TASK TO CARRY OUT:
The entries below are to be given back exactly, with images excluded.

DATA FOR ANALYSIS:
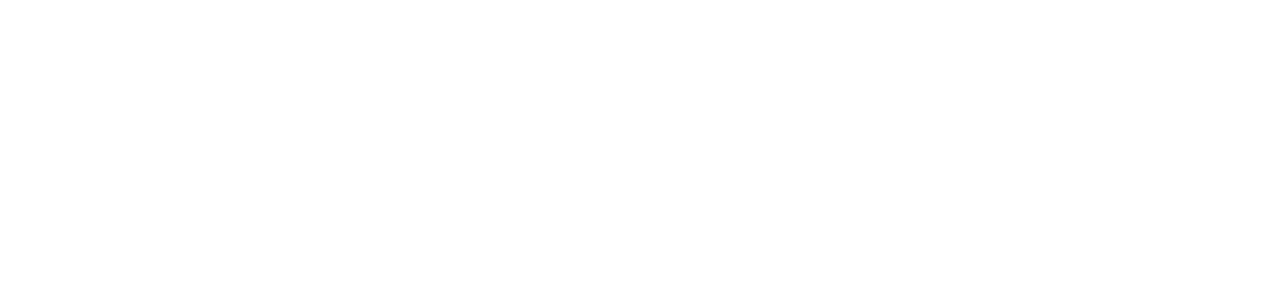
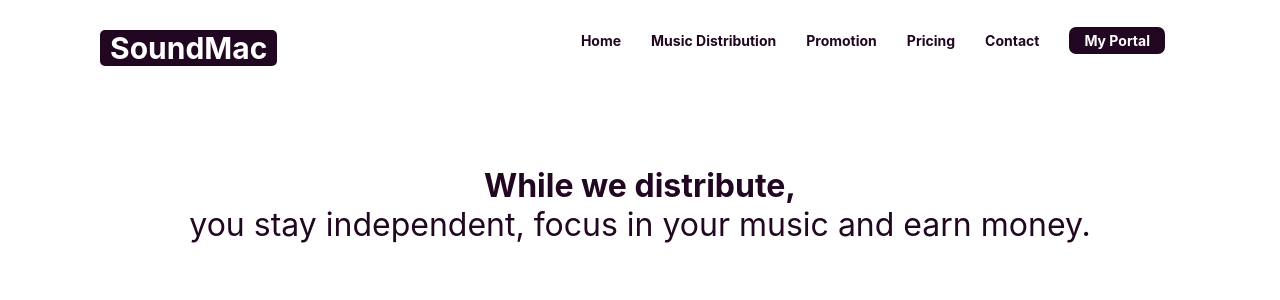
Before and after one commit to Tobbeycc1/soundmac, a React (Create React App) app: page /pricing in a window 1280 px wide. Before the commit this address had no page. Shown: the top 300 px of the page. Built offline with nearby package versions, Linux system fonts and the light colour scheme.

Commit message:
Good night

```diff
--- a/package.json
+++ b/package.json
@@ -15,6 +15,7 @@
     "react-datepicker": "^4.8.0",
     "react-dom": "^18.2.0",
     "react-dropdown-date": "^2.2.7",
+    "react-number-format": "^4.9.3",
     "react-router-dom": "^6.3.0",
     "react-scripts": "5.0.1",
     "web-vitals": "^2.1.4"
--- a/src/App.js
+++ b/src/App.js
@@ -2,6 +2,7 @@
 import { Routes, Route } from 'react-router-dom';
 import './App.css';
 import Home from './Pages/Home';
+import Pricing from './Pages/Pricing';
 import Promotion from './Pages/Promotion';
 
 function App() {
@@ -10,6 +11,7 @@
     <Routes>
       <Route path='/' element={<Home/>} />
       <Route path='/promotion' element={<Promotion/>} />
+      <Route path='/pricing' element={<Pricing/>} />
     </Routes>
     </div>
   );
--- /dev/null
+++ b/src/CSS files/Pricing.module.css
@@ -0,0 +1,10 @@
+.pricingCon{
+    text-align: center;
+    margin-top: 100px;
+}
+.noBoldOnHeader{
+    font-weight: 400;
+}
+.pricingBigCon{
+    margin: 0px 50px;
+}
--- a/src/Componets/Header.js
+++ b/src/Componets/Header.js
@@ -10,7 +10,7 @@
 
             <div className={classes.navDiv}>
             <Link className={classes.nav} to={'/'}>Home</Link>
-            <a href="#musicDistribution"className={classes.nav}>Music Distribution</a>
+            <a href="/#musicDistribution"className={classes.nav}>Music Distribution</a>
             <Link className={classes.nav} to={'/promotion'}>Promotion</Link>
             <Link className={classes.nav} to={'/pricing'}>Pricing</Link>
             <Link className={classes.nav} to={'/contact'}>Contact</Link>
--- a/src/Componets/packagesForm.js
+++ b/src/Componets/packagesForm.js
@@ -1,6 +1,7 @@
 import { useRef, useState } from 'react';
 import classes from '../CSS files/packagesForm.module.css'
 import DatePickerForm from './DatePicker'
+import NumberFormat from 'react-number-format';
 
 
 function PackagesForm(props) {
@@ -39,13 +40,13 @@
 const beforeReleaseJSX =  <div className={classes.newSingleJSXCon}> <h4 className={classes.newSingleJSXHeader}>Before Release Date + Pre Save </h4> <h3>$ <span>850</span> </h3> </div>
 
 // Music Video + Out Now + Pre Save JSX
-const musicVideoOutJSX =  <div className={classes.newSingleJSXCon}> <h4 className={classes.newSingleJSXHeader}>Music Video + Out Now + Pre Save</h4> <h3>$ <span>1000</span> </h3> </div>
+const musicVideoOutJSX =  <div className={classes.newSingleJSXCon}> <h4 className={classes.newSingleJSXHeader}>Music Video + Out Now + Pre Save</h4> <h3>$ <span>1,000</span> </h3> </div>
 
 // YouTube Ads JSX
 const youtueAdsJSX =  <div className={classes.newSingleJSXCon}> <h4 className={classes.newSingleJSXHeader}>YouTube Ads</h4> <h3>$ <span>700</span> </h3> </div>
 
 // Spotify Ads JSX
-const spotifyAdsJSX =  <div className={classes.newSingleJSXCon}> <h4 className={classes.newSingleJSXHeader}>Spotify Ads </h4> <h3>$ <span>1000</span> </h3> </div>
+const spotifyAdsJSX =  <div className={classes.newSingleJSXCon}> <h4 className={classes.newSingleJSXHeader}>Spotify Ads </h4> <h3>$ <span>1,000</span> </h3> </div>
 
 
 
@@ -205,7 +206,7 @@
             {/* Package Details Section */}
 
             <h3 className={classes.personalDetails}>Package Details</h3>
-            <a href='#checkOur' className={classes.ensure}>Kindly ensure that all details you input are correct</a>
+            <a href='#checkOur' className={classes.ensure}>Click me to learn more about packages</a>
 
         {/* Select a package */}
 <label className={classes.label}>Select A Package</label>
@@ -235,14 +236,15 @@
             {spotifyAdsSummary &&  spotifyAdsJSX}
 
             <diV className={classes.checkOutBtnCon}>
-                <button className={classes.checkOutBtn}> Checkout ($
-                {totalNewSinglePrice + totalBeforeReleasePrice + totalMusicVideoOutPrice + totalYoutubeAdsPrice + totalspotifyAdsPrice })
+                <button className={classes.checkOutBtn}> CHECKOUT (<NumberFormat style={{color:'white'}} value= {totalNewSinglePrice + totalBeforeReleasePrice + totalMusicVideoOutPrice + totalYoutubeAdsPrice + totalspotifyAdsPrice } displayType={'text'} thousandSeparator={true} prefix={'$'} />)
+
                 </button>
 
             </diV>
 
             <diV className={classes.iAgreeCon}>
             <input type={'checkbox'} id='i-agree' value={'i-agree'} /> <label className={classes.checkBoxLabelIAgree}>I agree to the <a href='#'>Terms and Conditions</a> </label>
+
             </diV>
 
             </form>
```
Also changed, not shown: 1 other file (tests, documents, lock files or other folders).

SOLUTION FOR THIS EXERCISE:
Before and after one commit to Tobbeycc1/soundmac, a React (Create React App) app: page /pricing in a window 1280 px wide. Before the commit this address had no page. Shown: the top 300 px of the page. Built offline with nearby package versions, Linux system fonts and the light colour scheme.

Commit message:
Good night

```diff
--- a/package.json
+++ b/package.json
@@ -15,6 +15,7 @@
     "react-datepicker": "^4.8.0",
     "react-dom": "^18.2.0",
     "react-dropdown-date": "^2.2.7",
+    "react-number-format": "^4.9.3",
     "react-router-dom": "^6.3.0",
     "react-scripts": "5.0.1",
     "web-vitals": "^2.1.4"
--- a/src/App.js
+++ b/src/App.js
@@ -2,6 +2,7 @@
 import { Routes, Route } from 'react-router-dom';
 import './App.css';
 import Home from './Pages/Home';
+import Pricing from './Pages/Pricing';
 import Promotion from './Pages/Promotion';
 
 function App() {
@@ -10,6 +11,7 @@
     <Routes>
       <Route path='/' element={<Home/>} />
       <Route path='/promotion' element={<Promotion/>} />
+      <Route path='/pricing' element={<Pricing/>} />
     </Routes>
     </div>
   );
--- /dev/null
+++ b/src/CSS files/Pricing.module.css
@@ -0,0 +1,10 @@
+.pricingCon{
+    text-align: center;
+    margin-top: 100px;
+}
+.noBoldOnHeader{
+    font-weight: 400;
+}
+.pricingBigCon{
+    margin: 0px 50px;
+}
--- a/src/Componets/Header.js
+++ b/src/Componets/Header.js
@@ -10,7 +10,7 @@
 
             <div className={classes.navDiv}>
             <Link className={classes.nav} to={'/'}>Home</Link>
-            <a href="#musicDistribution"className={classes.nav}>Music Distribution</a>
+            <a href="/#musicDistribution"className={classes.nav}>Music Distribution</a>
             <Link className={classes.nav} to={'/promotion'}>Promotion</Link>
             <Link className={classes.nav} to={'/pricing'}>Pricing</Link>
             <Link className={classes.nav} to={'/contact'}>Contact</Link>
--- a/src/Componets/packagesForm.js
+++ b/src/Componets/packagesForm.js
@@ -1,6 +1,7 @@
 import { useRef, useState } from 'react';
 import classes from '../CSS files/packagesForm.module.css'
 import DatePickerForm from './DatePicker'
+import NumberFormat from 'react-number-format';
 
 
 function PackagesForm(props) {
@@ -39,13 +40,13 @@
 const beforeReleaseJSX =  <div className={classes.newSingleJSXCon}> <h4 className={classes.newSingleJSXHeader}>Before Release Date + Pre Save </h4> <h3>$ <span>850</span> </h3> </div>
 
 // Music Video + Out Now + Pre Save JSX
-const musicVideoOutJSX =  <div className={classes.newSingleJSXCon}> <h4 className={classes.newSingleJSXHeader}>Music Video + Out Now + Pre Save</h4> <h3>$ <span>1000</span> </h3> </div>
+const musicVideoOutJSX =  <div className={classes.newSingleJSXCon}> <h4 className={classes.newSingleJSXHeader}>Music Video + Out Now + Pre Save</h4> <h3>$ <span>1,000</span> </h3> </div>
 
 // YouTube Ads JSX
 const youtueAdsJSX =  <div className={classes.newSingleJSXCon}> <h4 className={classes.newSingleJSXHeader}>YouTube Ads</h4> <h3>$ <span>700</span> </h3> </div>
 
 // Spotify Ads JSX
-const spotifyAdsJSX =  <div className={classes.newSingleJSXCon}> <h4 className={classes.newSingleJSXHeader}>Spotify Ads </h4> <h3>$ <span>1000</span> </h3> </div>
+const spotifyAdsJSX =  <div className={classes.newSingleJSXCon}> <h4 className={classes.newSingleJSXHeader}>Spotify Ads </h4> <h3>$ <span>1,000</span> </h3> </div>
 
 
 
@@ -205,7 +206,7 @@
             {/* Package Details Section */}
 
             <h3 className={classes.personalDetails}>Package Details</h3>
-            <a href='#checkOur' className={classes.ensure}>Kindly ensure that all details you input are correct</a>
+            <a href='#checkOur' className={classes.ensure}>Click me to learn more about packages</a>
 
         {/* Select a package */}
 <label className={classes.label}>Select A Package</label>
@@ -235,14 +236,15 @@
             {spotifyAdsSummary &&  spotifyAdsJSX}
 
             <diV className={classes.checkOutBtnCon}>
-                <button className={classes.checkOutBtn}> Checkout ($
-                {totalNewSinglePrice + totalBeforeReleasePrice + totalMusicVideoOutPrice + totalYoutubeAdsPrice + totalspotifyAdsPrice })
+                <button className={classes.checkOutBtn}> CHECKOUT (<NumberFormat style={{color:'white'}} value= {totalNewSinglePrice + totalBeforeReleasePrice + totalMusicVideoOutPrice + totalYoutubeAdsPrice + totalspotifyAdsPrice } displayType={'text'} thousandSeparator={true} prefix={'$'} />)
+
                 </button>
 
             </diV>
 
             <diV className={classes.iAgreeCon}>
             <input type={'checkbox'} id='i-agree' value={'i-agree'} /> <label className={classes.checkBoxLabelIAgree}>I agree to the <a href='#'>Terms and Conditions</a> </label>
+
             </diV>
 
             </form>
```
Also changed, not shown: 1 other file (tests, documents, lock files or other folders).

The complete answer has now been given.